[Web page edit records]
[Start of Attachment]

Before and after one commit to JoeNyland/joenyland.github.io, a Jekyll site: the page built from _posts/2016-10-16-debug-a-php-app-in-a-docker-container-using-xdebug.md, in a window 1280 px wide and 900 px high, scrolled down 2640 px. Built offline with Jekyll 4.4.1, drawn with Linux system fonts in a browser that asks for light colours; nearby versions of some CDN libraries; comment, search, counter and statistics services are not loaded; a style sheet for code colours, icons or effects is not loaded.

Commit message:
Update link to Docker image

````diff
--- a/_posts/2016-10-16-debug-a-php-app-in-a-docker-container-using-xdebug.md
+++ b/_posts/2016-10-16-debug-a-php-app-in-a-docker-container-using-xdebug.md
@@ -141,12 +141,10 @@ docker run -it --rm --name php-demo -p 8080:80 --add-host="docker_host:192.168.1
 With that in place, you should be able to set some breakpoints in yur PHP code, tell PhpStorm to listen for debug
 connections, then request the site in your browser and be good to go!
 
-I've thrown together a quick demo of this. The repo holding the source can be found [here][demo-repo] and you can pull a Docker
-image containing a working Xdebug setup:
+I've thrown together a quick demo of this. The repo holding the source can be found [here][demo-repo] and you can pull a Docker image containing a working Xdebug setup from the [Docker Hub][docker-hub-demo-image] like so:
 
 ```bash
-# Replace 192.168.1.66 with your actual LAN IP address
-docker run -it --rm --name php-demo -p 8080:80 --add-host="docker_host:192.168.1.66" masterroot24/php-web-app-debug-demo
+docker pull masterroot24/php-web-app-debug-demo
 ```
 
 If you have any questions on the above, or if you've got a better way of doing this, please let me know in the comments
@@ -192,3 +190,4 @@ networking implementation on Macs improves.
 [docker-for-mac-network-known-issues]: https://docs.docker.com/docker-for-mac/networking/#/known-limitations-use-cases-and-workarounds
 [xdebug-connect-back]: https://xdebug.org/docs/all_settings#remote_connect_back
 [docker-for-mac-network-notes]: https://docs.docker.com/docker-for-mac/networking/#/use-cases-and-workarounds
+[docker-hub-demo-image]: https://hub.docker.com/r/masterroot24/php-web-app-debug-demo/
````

[End of Attachment]
[Start of Attachment]

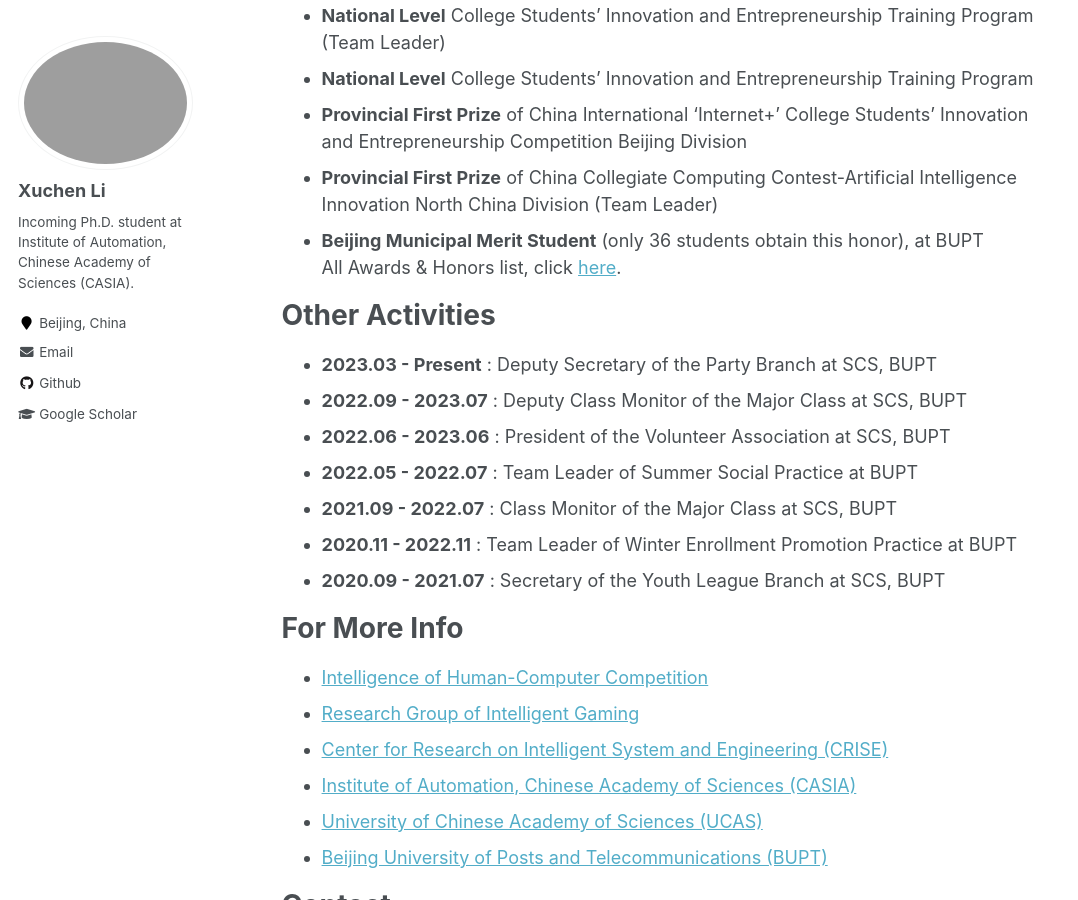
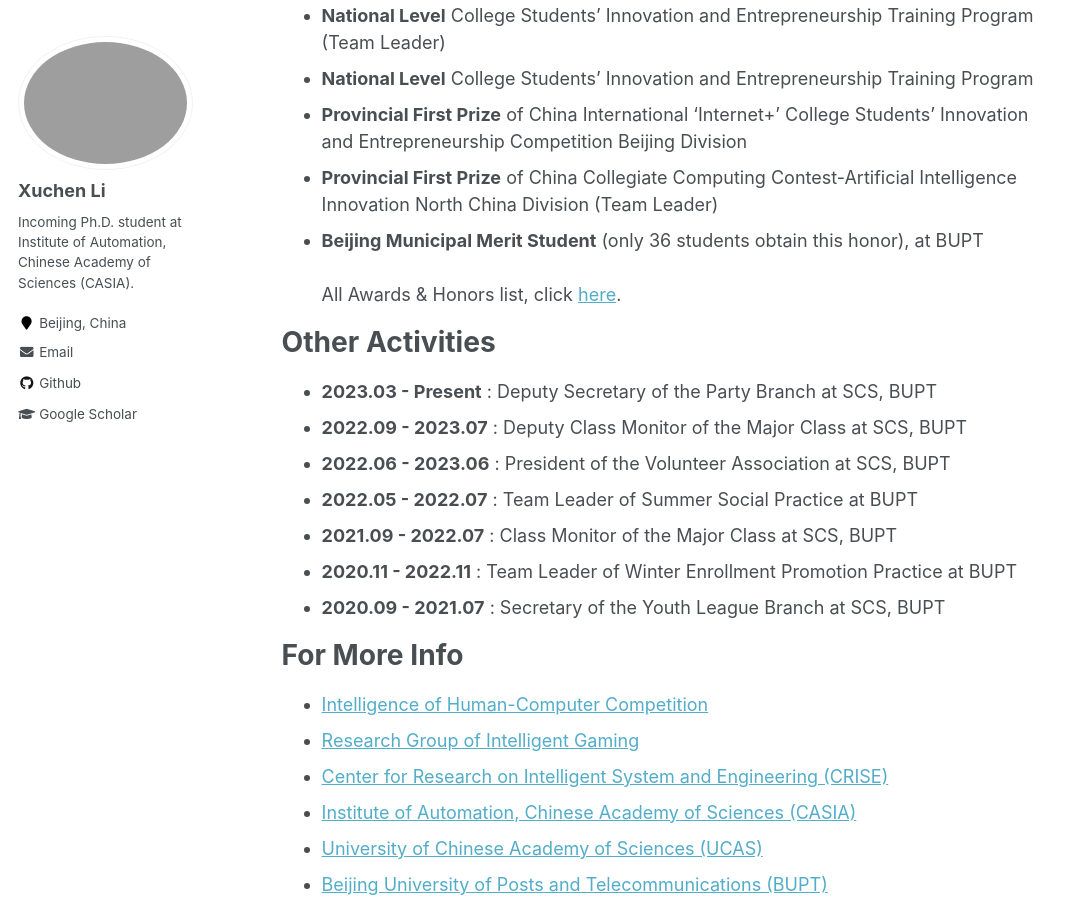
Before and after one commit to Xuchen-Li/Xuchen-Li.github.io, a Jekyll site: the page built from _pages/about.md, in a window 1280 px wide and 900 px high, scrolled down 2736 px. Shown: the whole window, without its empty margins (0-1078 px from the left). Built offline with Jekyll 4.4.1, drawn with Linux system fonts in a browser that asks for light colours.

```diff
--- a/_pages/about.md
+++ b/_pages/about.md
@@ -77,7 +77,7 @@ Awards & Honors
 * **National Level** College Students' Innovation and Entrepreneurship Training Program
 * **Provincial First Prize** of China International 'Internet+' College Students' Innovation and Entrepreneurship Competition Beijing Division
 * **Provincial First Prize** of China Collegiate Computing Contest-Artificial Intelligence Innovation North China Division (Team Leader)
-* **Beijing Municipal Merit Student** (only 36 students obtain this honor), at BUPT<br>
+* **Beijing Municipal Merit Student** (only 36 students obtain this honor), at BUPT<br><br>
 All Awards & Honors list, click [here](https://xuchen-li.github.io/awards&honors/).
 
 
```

[End of Attachment]

DIRECTIONS FOR THIS TASK | Bring together each line above where the string "image" turns up.

OUTPUT |
Update link to Docker image
-image containing a working Xdebug setup:
+I've thrown together a quick demo of this. The repo holding the source can be found [here][demo-repo] and you can pull a Docker image containing a working Xdebug setup from the [Docker Hub][docker-hub-demo-image] like so:
+[docker-hub-demo-image]: https://hub.docker.com/r/masterroot24/php-web-app-debug-demo/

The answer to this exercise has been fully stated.